The purpose of this study is to determine whether aripiprazole (marketed dopamine stabilizer) is effective in reducing of alcohol craving and drinking compared to placebo depending on participant's baseline level of impulsivity.
|Study Design:||Allocation: Randomized
Endpoint Classification: Efficacy Study
Intervention Model: Parallel Assignment
Masking: Double Blind (Subject, Caregiver, Investigator)
Primary Purpose: Treatment
|Official Title:||Impulsivity and Drinking/Craving: Effect of a Dopamine Stabilizer Medication|

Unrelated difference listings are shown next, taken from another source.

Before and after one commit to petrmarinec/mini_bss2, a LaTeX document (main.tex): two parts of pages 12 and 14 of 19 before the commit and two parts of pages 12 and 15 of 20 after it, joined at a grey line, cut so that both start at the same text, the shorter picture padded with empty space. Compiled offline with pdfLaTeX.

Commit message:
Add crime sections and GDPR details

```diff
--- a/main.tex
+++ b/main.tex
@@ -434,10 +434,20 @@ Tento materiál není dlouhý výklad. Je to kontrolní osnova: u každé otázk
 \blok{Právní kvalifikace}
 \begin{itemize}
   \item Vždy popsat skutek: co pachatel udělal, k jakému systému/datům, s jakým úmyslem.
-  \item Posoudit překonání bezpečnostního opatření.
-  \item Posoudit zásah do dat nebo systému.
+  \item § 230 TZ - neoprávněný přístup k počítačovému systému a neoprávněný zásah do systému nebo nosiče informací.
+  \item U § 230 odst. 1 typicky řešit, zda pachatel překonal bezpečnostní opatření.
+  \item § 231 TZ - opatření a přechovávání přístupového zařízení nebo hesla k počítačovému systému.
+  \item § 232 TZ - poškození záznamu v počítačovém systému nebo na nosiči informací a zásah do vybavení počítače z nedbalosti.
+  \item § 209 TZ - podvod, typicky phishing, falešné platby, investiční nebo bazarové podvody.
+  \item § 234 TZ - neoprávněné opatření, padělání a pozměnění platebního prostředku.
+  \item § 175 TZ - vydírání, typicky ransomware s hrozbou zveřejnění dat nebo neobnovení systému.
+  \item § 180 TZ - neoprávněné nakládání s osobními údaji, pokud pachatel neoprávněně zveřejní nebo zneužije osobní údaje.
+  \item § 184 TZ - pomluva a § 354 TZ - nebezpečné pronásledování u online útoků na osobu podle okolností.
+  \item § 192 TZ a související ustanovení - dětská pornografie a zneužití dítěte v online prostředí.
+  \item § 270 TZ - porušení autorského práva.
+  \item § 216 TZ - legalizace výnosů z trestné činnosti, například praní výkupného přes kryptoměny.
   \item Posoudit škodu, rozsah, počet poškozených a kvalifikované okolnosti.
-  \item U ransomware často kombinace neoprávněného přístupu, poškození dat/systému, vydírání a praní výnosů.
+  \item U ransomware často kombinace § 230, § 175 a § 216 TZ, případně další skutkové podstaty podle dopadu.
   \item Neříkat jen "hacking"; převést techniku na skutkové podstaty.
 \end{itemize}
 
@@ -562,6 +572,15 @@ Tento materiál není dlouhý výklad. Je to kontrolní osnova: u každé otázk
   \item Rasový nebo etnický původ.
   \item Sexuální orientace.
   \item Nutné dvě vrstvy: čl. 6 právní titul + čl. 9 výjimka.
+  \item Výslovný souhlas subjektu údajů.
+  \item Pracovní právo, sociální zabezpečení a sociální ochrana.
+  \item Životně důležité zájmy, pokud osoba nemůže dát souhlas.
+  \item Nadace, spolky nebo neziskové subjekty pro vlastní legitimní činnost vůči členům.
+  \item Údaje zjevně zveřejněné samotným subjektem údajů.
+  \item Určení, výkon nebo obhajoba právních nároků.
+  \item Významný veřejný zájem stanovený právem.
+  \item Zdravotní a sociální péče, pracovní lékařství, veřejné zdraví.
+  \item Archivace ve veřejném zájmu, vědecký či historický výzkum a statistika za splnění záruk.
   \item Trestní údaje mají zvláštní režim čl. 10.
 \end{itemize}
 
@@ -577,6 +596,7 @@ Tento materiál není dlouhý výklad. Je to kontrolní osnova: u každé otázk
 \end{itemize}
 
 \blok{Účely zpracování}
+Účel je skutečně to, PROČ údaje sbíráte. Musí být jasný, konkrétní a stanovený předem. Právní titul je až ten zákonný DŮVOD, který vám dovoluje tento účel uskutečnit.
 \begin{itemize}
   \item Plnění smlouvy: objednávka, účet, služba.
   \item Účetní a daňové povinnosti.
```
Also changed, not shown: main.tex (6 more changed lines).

- total number of drinks per day during natural (usual environment) conditions [ Time Frame: 5-day observation period ] [ Designated as safety issue: No ]"Natural" alcohol consumption period -- drinks per day consumed during the 5-day observation period
- Total number of drinks under controlled conditions (bar lab) [ Time Frame: 2 hours during the alcohol challenge procedure ] [ Designated as safety issue: No ]Limited access alcohol consumption paradigm -- Total number of drinks consumed
|Study Start Date:||February 2011|
|Estimated Study Completion Date:||December 2015|
|Estimated Primary Completion Date:||December 2015 (Final data collection date for primary outcome measure)|
Active Comparator: Aripiprazole
Aripiprazole(up to 15 mg/day) for 8 days
Other Name: Abilify
|Placebo Comparator: Sugar pill||
Placebo to match active drug Aripiprazole for 8 days
Non-treatment seeking individuals meeting criteria for alcohol dependence (N=120) will be recruited through advertisement and paid for their participation. Subjects will have blood drawn for DNA analysis of various brain dopamine system genes. Alcoholics, after baseline evaluation, will be assigned through urn randomization to one of two experimental groups, depending on their baseline level of impulsivity, in which they will receive either aripiprazole (up to 15 mg/day) or an identical placebo. Subjects will take the study drug or placebo for 8 days (day 1-6 being the natural observation period). After a minimum of 24 hours of abstinence from alcohol (day 7-8) they will undergo an alcohol administration (priming dose) and motivated free choice drinking procedure (on day 8). Alcoholic subjects will receive a brief counseling session at the end of the study to enhance their awareness of problem drinking and to motivate them to seek treatment. Referral for treatment will be offered.
Each subject will undergo a functional MRI (functional magnetic resonance imaging) brain scan with cue stimulation on day 7, on the evening before the alcohol administration paradigm. fMRI brain imaging technology will be used to determine if alcoholics treated with aripiprazole differ in alcohol cue-induced activity in the nucleus accumbens. It is hypothesized that aripiprazole will reduce nucleus accumbens activation to alcohol cues compared to placebo.
Whether dopamine system genetic differences will be predict drinking, nucleus accumbens activity, and aripiprazole response will be explored.
|Contact: Konstantin F. Voronin, MD, PhDemail@example.com|
|Contact: Raymond F. Anton, MDfirstname.lastname@example.org|
|United States, South Carolina|
|Medical University of South Carolina, Institute of Psychiatry, Center for Drug and Alcohol Programs||Recruiting|
|Charleston, South Carolina, United States, 29425|
|Contact: Konstantin E. Voronin, MD, PhD 843-792-4887 email@example.com|
|Principal Investigator:||Raymond Anton, M.D.||Medical University of South Carolian|